* **Work instruction**
Images are to be dropped, and the rest of the data reproduced exactly.
***** Given information *****
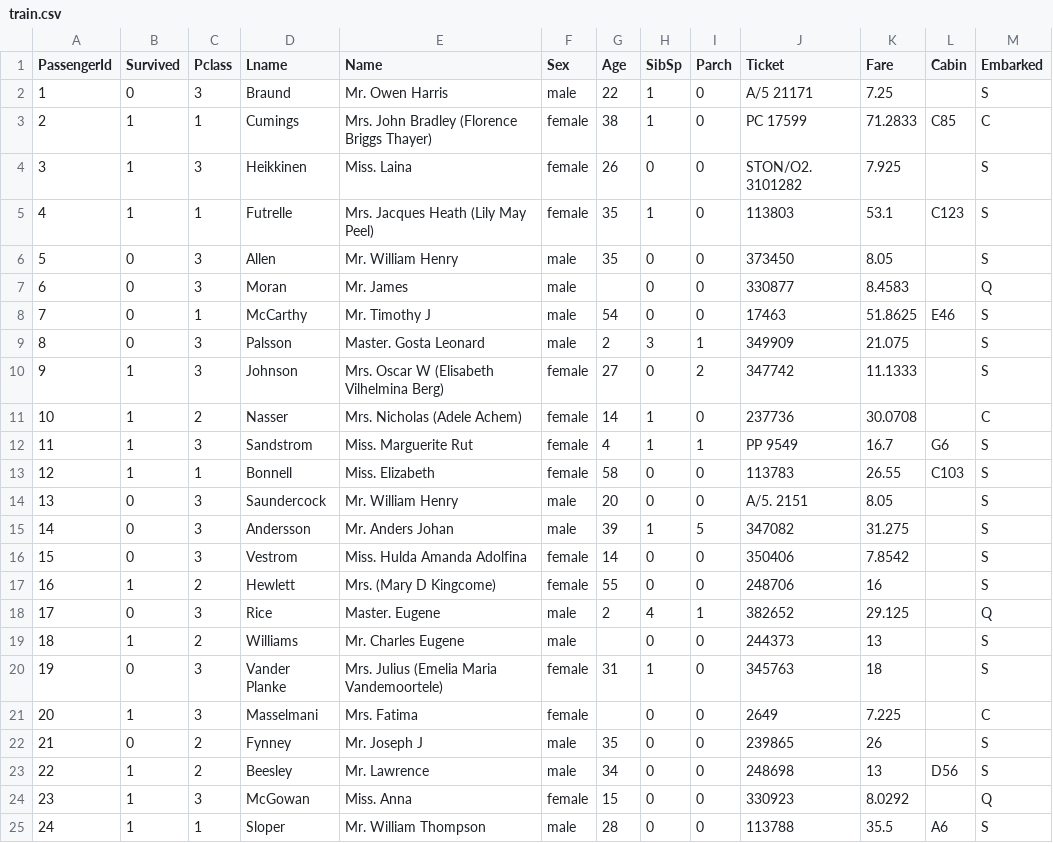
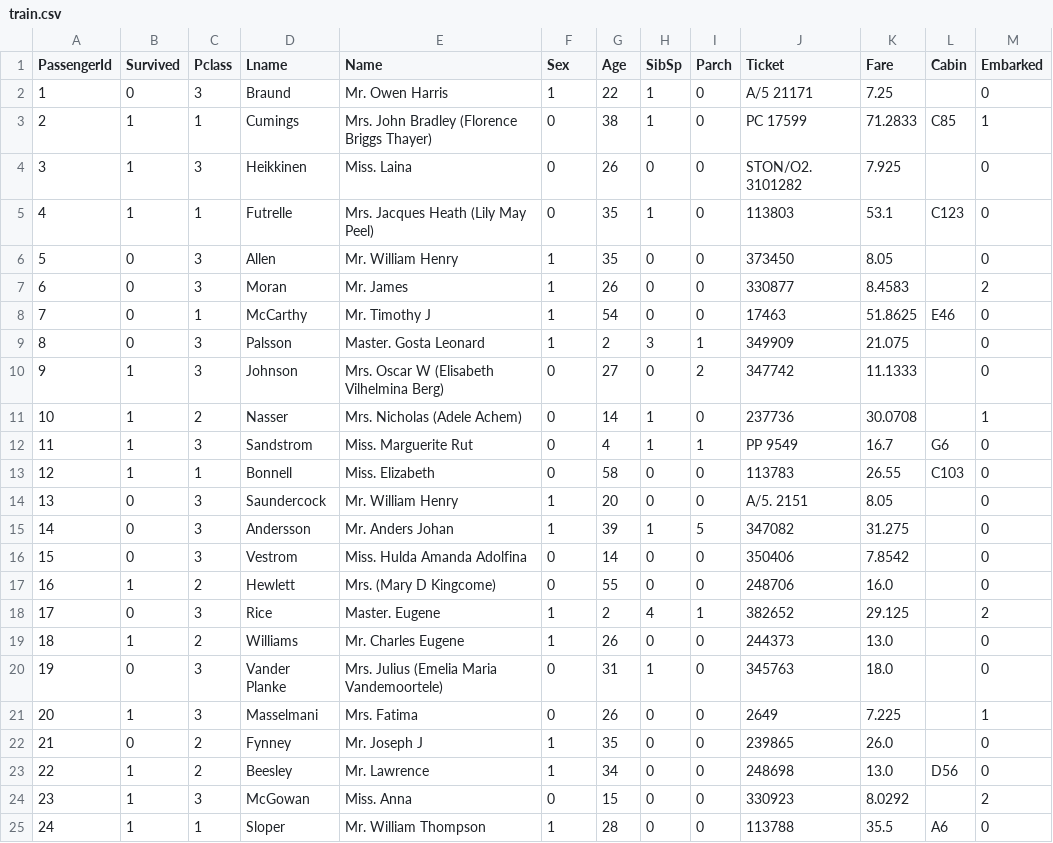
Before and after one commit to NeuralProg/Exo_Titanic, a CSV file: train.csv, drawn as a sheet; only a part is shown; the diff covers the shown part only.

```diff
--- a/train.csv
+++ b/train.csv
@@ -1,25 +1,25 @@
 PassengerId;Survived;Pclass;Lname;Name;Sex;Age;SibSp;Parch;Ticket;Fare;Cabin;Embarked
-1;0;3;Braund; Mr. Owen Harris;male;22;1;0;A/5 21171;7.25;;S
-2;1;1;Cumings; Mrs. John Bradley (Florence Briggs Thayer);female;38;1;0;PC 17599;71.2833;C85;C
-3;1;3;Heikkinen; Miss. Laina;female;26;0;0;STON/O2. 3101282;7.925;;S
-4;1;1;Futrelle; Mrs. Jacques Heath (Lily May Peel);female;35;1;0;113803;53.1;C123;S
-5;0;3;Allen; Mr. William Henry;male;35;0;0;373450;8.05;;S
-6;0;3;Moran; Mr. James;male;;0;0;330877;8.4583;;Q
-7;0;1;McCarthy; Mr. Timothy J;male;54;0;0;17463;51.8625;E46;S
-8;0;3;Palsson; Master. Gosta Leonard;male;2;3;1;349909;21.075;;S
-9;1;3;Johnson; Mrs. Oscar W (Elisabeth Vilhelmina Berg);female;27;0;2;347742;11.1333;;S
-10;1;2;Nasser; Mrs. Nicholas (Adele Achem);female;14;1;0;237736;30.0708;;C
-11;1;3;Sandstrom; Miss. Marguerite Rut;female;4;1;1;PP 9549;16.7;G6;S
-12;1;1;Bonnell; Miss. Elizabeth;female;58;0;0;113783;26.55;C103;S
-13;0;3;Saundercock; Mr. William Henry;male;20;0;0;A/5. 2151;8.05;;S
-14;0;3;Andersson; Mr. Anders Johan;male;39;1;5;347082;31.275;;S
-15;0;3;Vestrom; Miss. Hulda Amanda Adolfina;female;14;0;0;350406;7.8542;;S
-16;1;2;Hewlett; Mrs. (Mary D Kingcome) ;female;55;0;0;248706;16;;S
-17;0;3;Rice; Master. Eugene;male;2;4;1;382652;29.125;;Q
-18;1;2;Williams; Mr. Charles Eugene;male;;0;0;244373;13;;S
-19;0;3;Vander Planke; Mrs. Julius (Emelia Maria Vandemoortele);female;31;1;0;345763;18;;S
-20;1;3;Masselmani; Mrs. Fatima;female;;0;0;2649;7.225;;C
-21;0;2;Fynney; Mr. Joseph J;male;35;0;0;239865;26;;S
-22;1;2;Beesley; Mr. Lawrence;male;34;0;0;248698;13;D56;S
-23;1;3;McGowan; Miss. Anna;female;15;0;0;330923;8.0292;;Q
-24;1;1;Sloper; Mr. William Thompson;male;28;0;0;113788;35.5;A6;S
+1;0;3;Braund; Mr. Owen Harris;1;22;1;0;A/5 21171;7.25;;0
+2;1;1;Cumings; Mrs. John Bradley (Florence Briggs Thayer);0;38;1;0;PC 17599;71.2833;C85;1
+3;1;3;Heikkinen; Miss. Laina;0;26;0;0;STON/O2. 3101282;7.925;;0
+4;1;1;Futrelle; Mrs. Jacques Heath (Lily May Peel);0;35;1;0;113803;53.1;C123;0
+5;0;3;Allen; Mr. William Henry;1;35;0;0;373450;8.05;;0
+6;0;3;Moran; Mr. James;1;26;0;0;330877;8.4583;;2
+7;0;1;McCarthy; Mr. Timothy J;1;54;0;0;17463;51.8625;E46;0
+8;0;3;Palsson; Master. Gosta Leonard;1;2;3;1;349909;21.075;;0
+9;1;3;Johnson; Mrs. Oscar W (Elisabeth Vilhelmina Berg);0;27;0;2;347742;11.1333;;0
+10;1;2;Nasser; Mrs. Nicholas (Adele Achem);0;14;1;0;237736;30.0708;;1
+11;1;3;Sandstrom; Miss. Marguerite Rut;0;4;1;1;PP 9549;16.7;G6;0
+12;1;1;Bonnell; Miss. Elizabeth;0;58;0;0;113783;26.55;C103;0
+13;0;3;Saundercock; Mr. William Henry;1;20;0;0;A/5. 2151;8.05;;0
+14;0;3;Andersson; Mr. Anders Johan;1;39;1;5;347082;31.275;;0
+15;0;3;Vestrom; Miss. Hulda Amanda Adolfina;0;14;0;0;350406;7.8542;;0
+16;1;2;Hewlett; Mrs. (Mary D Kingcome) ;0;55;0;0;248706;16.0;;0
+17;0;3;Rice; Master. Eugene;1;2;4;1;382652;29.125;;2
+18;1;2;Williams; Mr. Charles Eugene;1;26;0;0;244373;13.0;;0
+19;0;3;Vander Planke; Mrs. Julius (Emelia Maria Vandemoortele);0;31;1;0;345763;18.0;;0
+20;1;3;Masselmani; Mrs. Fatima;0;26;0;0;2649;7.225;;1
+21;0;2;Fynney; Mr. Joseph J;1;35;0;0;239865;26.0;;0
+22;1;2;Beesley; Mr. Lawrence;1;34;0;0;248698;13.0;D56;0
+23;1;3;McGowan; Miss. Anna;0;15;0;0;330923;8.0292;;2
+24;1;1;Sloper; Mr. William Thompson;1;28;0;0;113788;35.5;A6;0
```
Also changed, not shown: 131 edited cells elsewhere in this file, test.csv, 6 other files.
*****
* **Reply**
Before and after one commit to NeuralProg/Exo_Titanic, a CSV file: train.csv, drawn as a sheet; only a part is shown; the diff covers the shown part only.

```diff
--- a/train.csv
+++ b/train.csv
@@ -1,25 +1,25 @@
 PassengerId;Survived;Pclass;Lname;Name;Sex;Age;SibSp;Parch;Ticket;Fare;Cabin;Embarked
-1;0;3;Braund; Mr. Owen Harris;male;22;1;0;A/5 21171;7.25;;S
-2;1;1;Cumings; Mrs. John Bradley (Florence Briggs Thayer);female;38;1;0;PC 17599;71.2833;C85;C
-3;1;3;Heikkinen; Miss. Laina;female;26;0;0;STON/O2. 3101282;7.925;;S
-4;1;1;Futrelle; Mrs. Jacques Heath (Lily May Peel);female;35;1;0;113803;53.1;C123;S
-5;0;3;Allen; Mr. William Henry;male;35;0;0;373450;8.05;;S
-6;0;3;Moran; Mr. James;male;;0;0;330877;8.4583;;Q
-7;0;1;McCarthy; Mr. Timothy J;male;54;0;0;17463;51.8625;E46;S
-8;0;3;Palsson; Master. Gosta Leonard;male;2;3;1;349909;21.075;;S
-9;1;3;Johnson; Mrs. Oscar W (Elisabeth Vilhelmina Berg);female;27;0;2;347742;11.1333;;S
-10;1;2;Nasser; Mrs. Nicholas (Adele Achem);female;14;1;0;237736;30.0708;;C
-11;1;3;Sandstrom; Miss. Marguerite Rut;female;4;1;1;PP 9549;16.7;G6;S
-12;1;1;Bonnell; Miss. Elizabeth;female;58;0;0;113783;26.55;C103;S
-13;0;3;Saundercock; Mr. William Henry;male;20;0;0;A/5. 2151;8.05;;S
-14;0;3;Andersson; Mr. Anders Johan;male;39;1;5;347082;31.275;;S
-15;0;3;Vestrom; Miss. Hulda Amanda Adolfina;female;14;0;0;350406;7.8542;;S
-16;1;2;Hewlett; Mrs. (Mary D Kingcome) ;female;55;0;0;248706;16;;S
-17;0;3;Rice; Master. Eugene;male;2;4;1;382652;29.125;;Q
-18;1;2;Williams; Mr. Charles Eugene;male;;0;0;244373;13;;S
-19;0;3;Vander Planke; Mrs. Julius (Emelia Maria Vandemoortele);female;31;1;0;345763;18;;S
-20;1;3;Masselmani; Mrs. Fatima;female;;0;0;2649;7.225;;C
-21;0;2;Fynney; Mr. Joseph J;male;35;0;0;239865;26;;S
-22;1;2;Beesley; Mr. Lawrence;male;34;0;0;248698;13;D56;S
-23;1;3;McGowan; Miss. Anna;female;15;0;0;330923;8.0292;;Q
-24;1;1;Sloper; Mr. William Thompson;male;28;0;0;113788;35.5;A6;S
+1;0;3;Braund; Mr. Owen Harris;1;22;1;0;A/5 21171;7.25;;0
+2;1;1;Cumings; Mrs. John Bradley (Florence Briggs Thayer);0;38;1;0;PC 17599;71.2833;C85;1
+3;1;3;Heikkinen; Miss. Laina;0;26;0;0;STON/O2. 3101282;7.925;;0
+4;1;1;Futrelle; Mrs. Jacques Heath (Lily May Peel);0;35;1;0;113803;53.1;C123;0
+5;0;3;Allen; Mr. William Henry;1;35;0;0;373450;8.05;;0
+6;0;3;Moran; Mr. James;1;26;0;0;330877;8.4583;;2
+7;0;1;McCarthy; Mr. Timothy J;1;54;0;0;17463;51.8625;E46;0
+8;0;3;Palsson; Master. Gosta Leonard;1;2;3;1;349909;21.075;;0
+9;1;3;Johnson; Mrs. Oscar W (Elisabeth Vilhelmina Berg);0;27;0;2;347742;11.1333;;0
+10;1;2;Nasser; Mrs. Nicholas (Adele Achem);0;14;1;0;237736;30.0708;;1
+11;1;3;Sandstrom; Miss. Marguerite Rut;0;4;1;1;PP 9549;16.7;G6;0
+12;1;1;Bonnell; Miss. Elizabeth;0;58;0;0;113783;26.55;C103;0
+13;0;3;Saundercock; Mr. William Henry;1;20;0;0;A/5. 2151;8.05;;0
+14;0;3;Andersson; Mr. Anders Johan;1;39;1;5;347082;31.275;;0
+15;0;3;Vestrom; Miss. Hulda Amanda Adolfina;0;14;0;0;350406;7.8542;;0
+16;1;2;Hewlett; Mrs. (Mary D Kingcome) ;0;55;0;0;248706;16.0;;0
+17;0;3;Rice; Master. Eugene;1;2;4;1;382652;29.125;;2
+18;1;2;Williams; Mr. Charles Eugene;1;26;0;0;244373;13.0;;0
+19;0;3;Vander Planke; Mrs. Julius (Emelia Maria Vandemoortele);0;31;1;0;345763;18.0;;0
+20;1;3;Masselmani; Mrs. Fatima;0;26;0;0;2649;7.225;;1
+21;0;2;Fynney; Mr. Joseph J;1;35;0;0;239865;26.0;;0
+22;1;2;Beesley; Mr. Lawrence;1;34;0;0;248698;13.0;D56;0
+23;1;3;McGowan; Miss. Anna;0;15;0;0;330923;8.0292;;2
+24;1;1;Sloper; Mr. William Thompson;1;28;0;0;113788;35.5;A6;0
```
Also changed, not shown: 131 edited cells elsewhere in this file, test.csv, 6 other files.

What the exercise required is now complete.